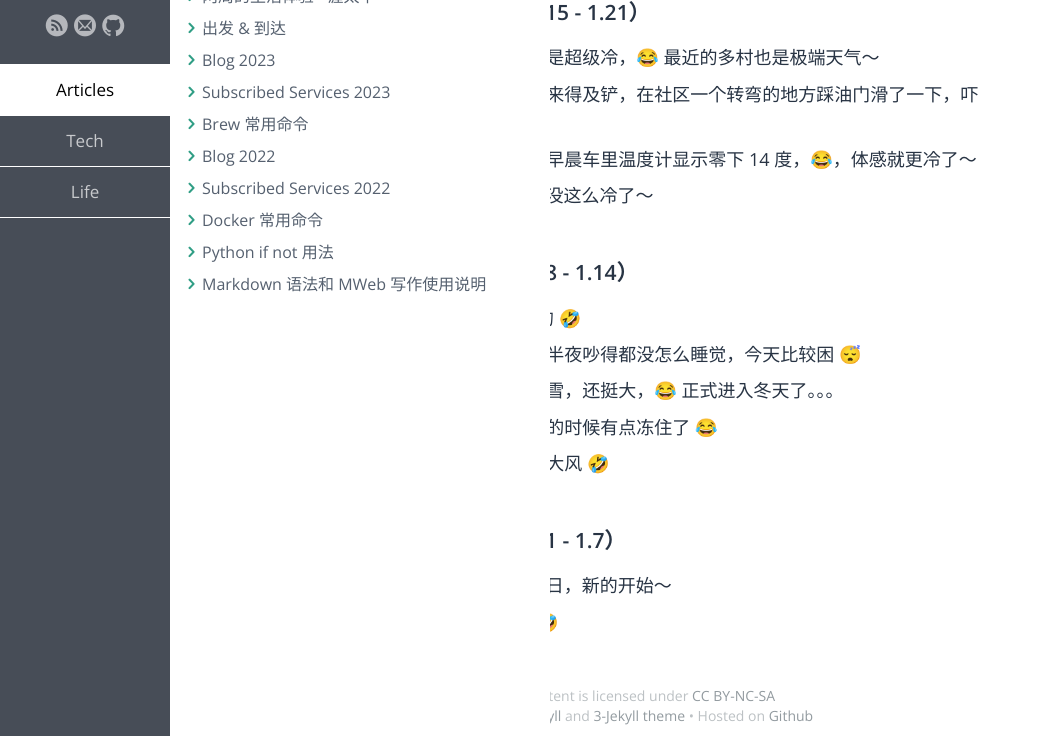
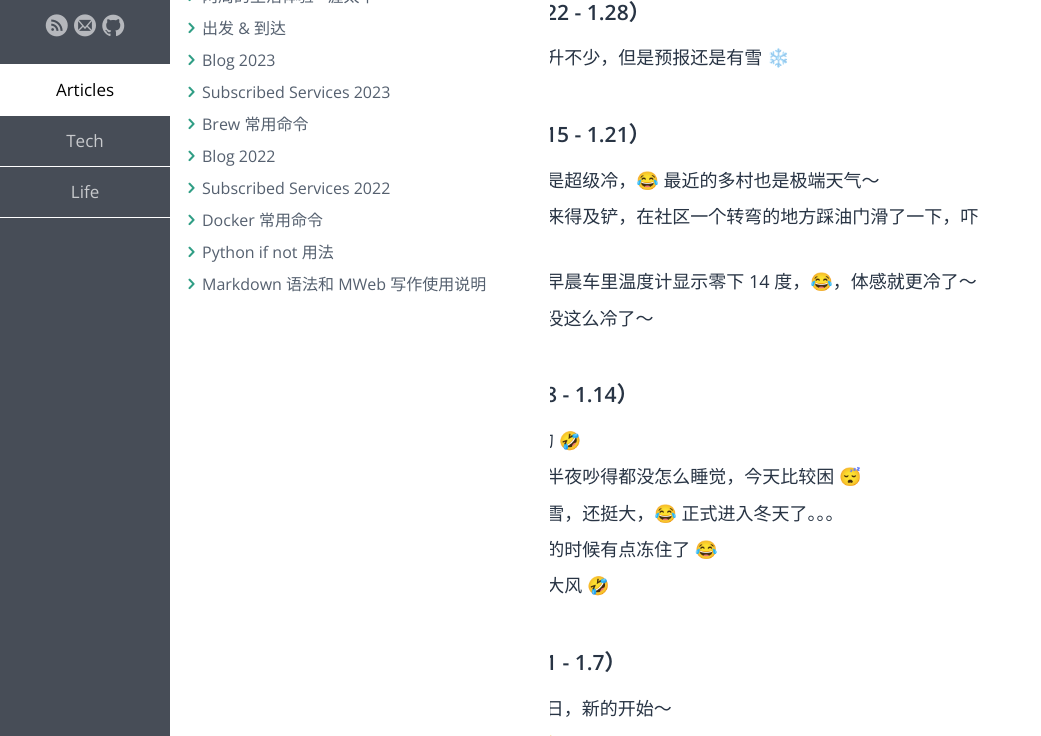
Before and after one commit to samxupeiran/samxupeiran.github.io, a Jekyll site: the page built from _posts/life/2024-01-02-my-blog.md, in a window 1280 px wide, cut to the strip 164-900 px from the top of the page. Shown: the whole strip, without its empty margins (0-1041 px from the left). Built offline with Jekyll 4.4.1, drawn with Linux system fonts in a browser that asks for light colours; some web fonts are replaced.

Commit message:
feat: add weekly blog 1.22

```diff
--- a/_posts/life/2024-01-02-my-blog.md
+++ b/_posts/life/2024-01-02-my-blog.md
@@ -5,6 +5,9 @@ category: Life
 tags: Blog
 ---
 
+
+- ### 2024 年 1 月 第 4 周（1.22 - 1.28）
+     - 1.22 周一，这周温度会回升不少，但是预报还是有雪 ❄️
 
 - ### 2024 年 1 月 第 3 周（1.15 - 1.21）
      - 1.15 大降温，虽然天气但是超级冷，😂 最近的多村也是极端天气～
```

----------------

» Work order
Write out the data once more exactly, omitting the pictures.

» Result of this task
Before and after one commit to samxupeiran/samxupeiran.github.io, a Jekyll site: the page built from _posts/life/2024-01-02-my-blog.md, in a window 1280 px wide, cut to the strip 164-900 px from the top of the page. Shown: the whole strip, without its empty margins (0-1041 px from the left). Built offline with Jekyll 4.4.1, drawn with Linux system fonts in a browser that asks for light colours; some web fonts are replaced.

Commit message:
feat: add weekly blog 1.22

```diff
--- a/_posts/life/2024-01-02-my-blog.md
+++ b/_posts/life/2024-01-02-my-blog.md
@@ -5,6 +5,9 @@ category: Life
 tags: Blog
 ---
 
+
+- ### 2024 年 1 月 第 4 周（1.22 - 1.28）
+     - 1.22 周一，这周温度会回升不少，但是预报还是有雪 ❄️
 
 - ### 2024 年 1 月 第 3 周（1.15 - 1.21）
      - 1.15 大降温，虽然天气但是超级冷，😂 最近的多村也是极端天气～
```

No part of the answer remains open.